What you are asked to do: Without including any image, retype the records word for word.

Dataset records:
- Opening Delimiter -

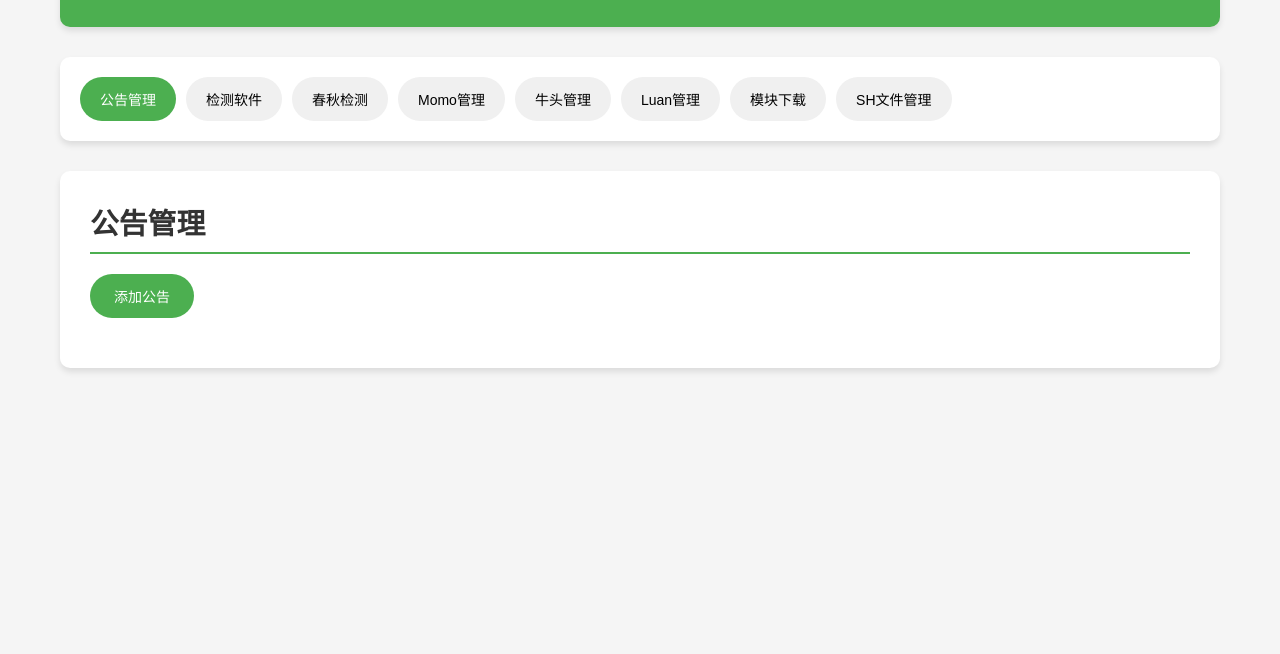
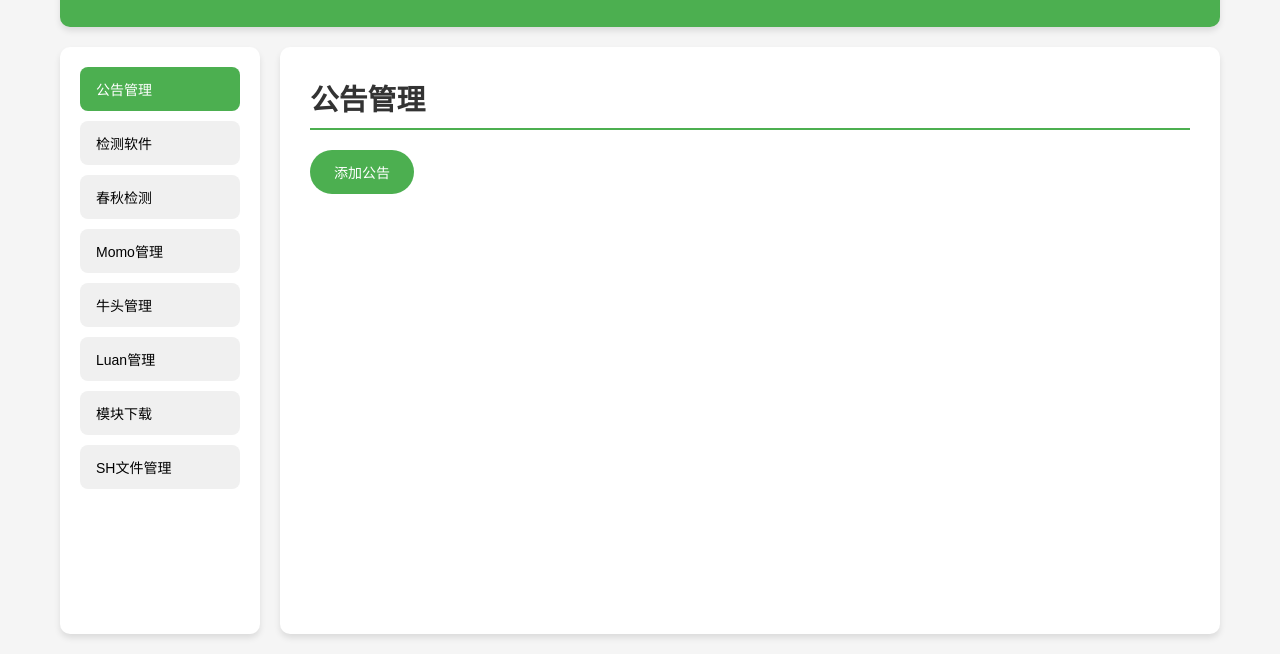
Before and after one commit to wang-tin/jiangnanwangluo.github.io, a plain HTML site: page index.html in a window 1280 px wide. Shown: the part 146-800 px from the top of the page. Drawn offline with Linux system fonts and the light colour scheme.

Commit message:
将导航菜单移到左侧

```diff
--- a/css/style.css
+++ b/css/style.css
@@ -36,40 +36,64 @@ body {
     opacity: 0.9;
 }
 
+.admin-container {
+    display: flex;
+    flex-direction: column;
+    min-height: 100vh;
+}
+
+.admin-header {
+    margin-bottom: 20px;
+}
+
+.admin-content {
+    display: flex;
+    flex: 1;
+    gap: 20px;
+}
+
 .admin-nav {
     background-color: white;
     border-radius: 10px;
     padding: 20px;
-    margin-bottom: 30px;
     box-shadow: 0 4px 6px rgba(0,0,0,0.1);
+    width: 200px;
+    flex-shrink: 0;
 }
 
 .admin-nav ul {
     list-style: none;
     display: flex;
-    flex-wrap: wrap;
+    flex-direction: column;
     gap: 10px;
 }
 
 .nav-btn {
-    padding: 12px 20px;
+    padding: 12px 16px;
     background-color: #f0f0f0;
     border: none;
-    border-radius: 25px;
+    border-radius: 8px;
     cursor: pointer;
     font-size: 14px;
     font-weight: 500;
     transition: all 0.3s ease;
+    text-align: left;
+    width: 100%;
 }
 
 .nav-btn:hover {
     background-color: #e0e0e0;
-    transform: translateY(-2px);
+    transform: translateX(5px);
 }
 
 .nav-btn.active {
     background-color: #4CAF50;
     color: white;
+}
+
+.admin-main {
+    flex: 1;
+    min-width: 0;
 }
 
 .admin-main {
--- a/index.html
+++ b/index.html
@@ -13,6 +13,7 @@
             <p>使用 GitHub Pages + RAW 链接管理客户端内容</p>
         </header>
 
+        <div class="admin-content">
             <nav class="admin-nav">
                 <ul>
                     <li><button class="nav-btn active" data-section="announcement">公告管理</button></li>
@@ -116,6 +117,7 @@
             </section>
             </main>
         </div>
+    </div>
 
     <!-- 模态框 -->
     <div id="modal" class="modal">
```
Lines whose indentation alone changed are shown as unchanged.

- Closing Delimiter -

Expected output:
Before and after one commit to wang-tin/jiangnanwangluo.github.io, a plain HTML site: page index.html in a window 1280 px wide. Shown: the part 146-800 px from the top of the page. Drawn offline with Linux system fonts and the light colour scheme.

Commit message:
将导航菜单移到左侧

```diff
--- a/css/style.css
+++ b/css/style.css
@@ -36,40 +36,64 @@ body {
     opacity: 0.9;
 }
 
+.admin-container {
+    display: flex;
+    flex-direction: column;
+    min-height: 100vh;
+}
+
+.admin-header {
+    margin-bottom: 20px;
+}
+
+.admin-content {
+    display: flex;
+    flex: 1;
+    gap: 20px;
+}
+
 .admin-nav {
     background-color: white;
     border-radius: 10px;
     padding: 20px;
-    margin-bottom: 30px;
     box-shadow: 0 4px 6px rgba(0,0,0,0.1);
+    width: 200px;
+    flex-shrink: 0;
 }
 
 .admin-nav ul {
     list-style: none;
     display: flex;
-    flex-wrap: wrap;
+    flex-direction: column;
     gap: 10px;
 }
 
 .nav-btn {
-    padding: 12px 20px;
+    padding: 12px 16px;
     background-color: #f0f0f0;
     border: none;
-    border-radius: 25px;
+    border-radius: 8px;
     cursor: pointer;
     font-size: 14px;
     font-weight: 500;
     transition: all 0.3s ease;
+    text-align: left;
+    width: 100%;
 }
 
 .nav-btn:hover {
     background-color: #e0e0e0;
-    transform: translateY(-2px);
+    transform: translateX(5px);
 }
 
 .nav-btn.active {
     background-color: #4CAF50;
     color: white;
+}
+
+.admin-main {
+    flex: 1;
+    min-width: 0;
 }
 
 .admin-main {
--- a/index.html
+++ b/index.html
@@ -13,6 +13,7 @@
             <p>使用 GitHub Pages + RAW 链接管理客户端内容</p>
         </header>
 
+        <div class="admin-content">
             <nav class="admin-nav">
                 <ul>
                     <li><button class="nav-btn active" data-section="announcement">公告管理</button></li>
@@ -116,6 +117,7 @@
             </section>
             </main>
         </div>
+    </div>
 
     <!-- 模态框 -->
     <div id="modal" class="modal">
```
Lines whose indentation alone changed are shown as unchanged.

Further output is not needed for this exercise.